** Opening Study material block **

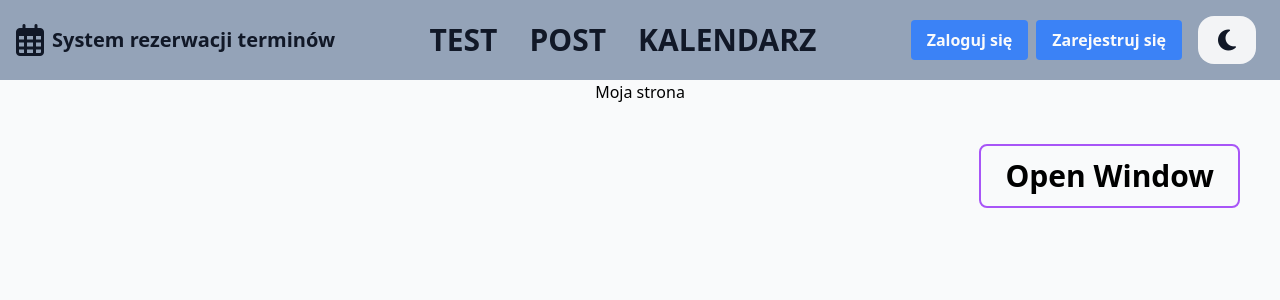
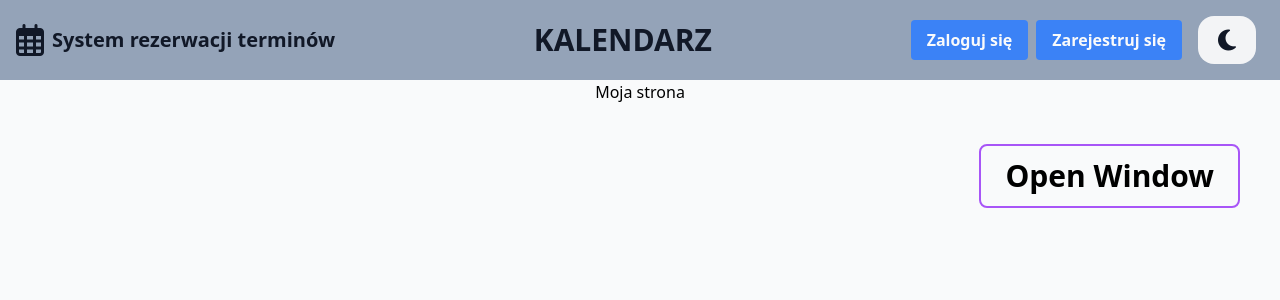
Before and after one commit to rzymski/reservationSystem, a Django app: template reservationApp/templates/test/myTest.html in a window 1280 px wide. Shown: the top 300 px of the page. Run offline with Django 4.2, Linux system fonts and the light colour scheme; the template is opened without the code that fills it, so the values that code supplies are empty; style sheets or scripts are compiled from the project's sources; parts of the project's set-up code (start-up, migrations or seed data) failed here and were passed over; some libraries are stand-ins or nearby versions.

Commit message:
Małe zmiany

```diff
--- a/templates/navbar.html
+++ b/templates/navbar.html
@@ -5,12 +5,12 @@
         <a class="text-xl font-extrabold dark:text-white whitespace-nowrap" href="{% url 'index' %}">System rezerwacji terminów</a>
     </div>
     <ul class="flex px-8">
-        <li class="px-4">
-            <a href="{% url 'myTest' %}" class="text-3xl font-semibold dark:text-gray-50 no-underline">TEST</a>
-        </li>
-        <li class="px-4">
-            <a href="{% url 'main' %}" class="text-3xl font-semibold dark:text-gray-50 no-underline">POST</a>
-        </li>
+{#        <li class="px-4">#}
+{#            <a href="{% url 'myTest' %}" class="text-3xl font-semibold dark:text-gray-50 no-underline">TEST</a>#}
+{#        </li>#}
+{#        <li class="px-4">#}
+{#            <a href="{% url 'main' %}" class="text-3xl font-semibold dark:text-gray-50 no-underline">POST</a>#}
+{#        </li>#}
         <li class="px-4">
             <a href="{% url 'index' %}" class="text-3xl font-semibold dark:text-gray-50 no-underline">KALENDARZ</a>
         </li>
```
Also changed, not shown: reservationApp/templates/notifications/notificationsDropdown.html (+5 -9 lines), reservationApp/templates/scripts/calendarScripts.html (+16 -9 lines), reservationApp/templatetags/custom_tags.py (+4 -6 lines), db.sqlite3.
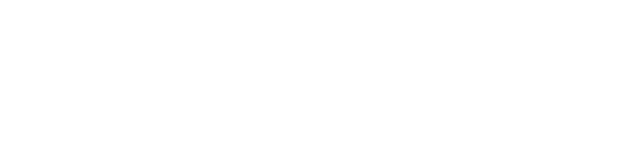
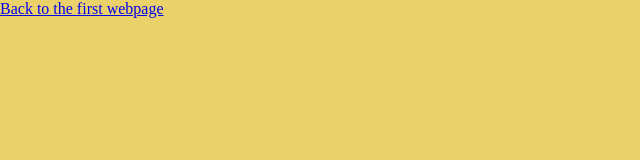
Before and after one commit to dxs19/Daniel-Shull--Project-1--Connect-4, a plain HTML site: page index2.html in a window 1280 px wide. Shown: the whole page, without its empty margins (0-640 px from the left). Drawn offline with Linux system fonts and the light colour scheme.

Commit message:
second css page added

```diff
--- a/index2.html
+++ b/index2.html
@@ -5,11 +5,12 @@
     <meta charset="UTF-8">
     <meta http-equiv="X-UA-Compatible" content="IE=edge">
     <meta name="viewport" content="width=device-width, initial-scale=1.0">
+    <link rel="stylesheet" type="text/css" href="style.css">
     <title>This is my second homepage!</title>
 </head>
 
 <body>
-
+    <A href="index.html">Back to the first webpage</A>
 </body>
 
 </html>
```
Also changed, not shown: stylesheet2.css (added).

** Closing Study material block **

> _What you are asked to do_
Starting from the line with "second css page added", write out every remaining line of the data above exactly, the final line included, and nothing before it.

> _Result_
second css page added

```diff
--- a/index2.html
+++ b/index2.html
@@ -5,11 +5,12 @@
     <meta charset="UTF-8">
     <meta http-equiv="X-UA-Compatible" content="IE=edge">
     <meta name="viewport" content="width=device-width, initial-scale=1.0">
+    <link rel="stylesheet" type="text/css" href="style.css">
     <title>This is my second homepage!</title>
 </head>
 
 <body>
-
+    <A href="index.html">Back to the first webpage</A>
 </body>
 
 </html>
```
Also changed, not shown: stylesheet2.css (added).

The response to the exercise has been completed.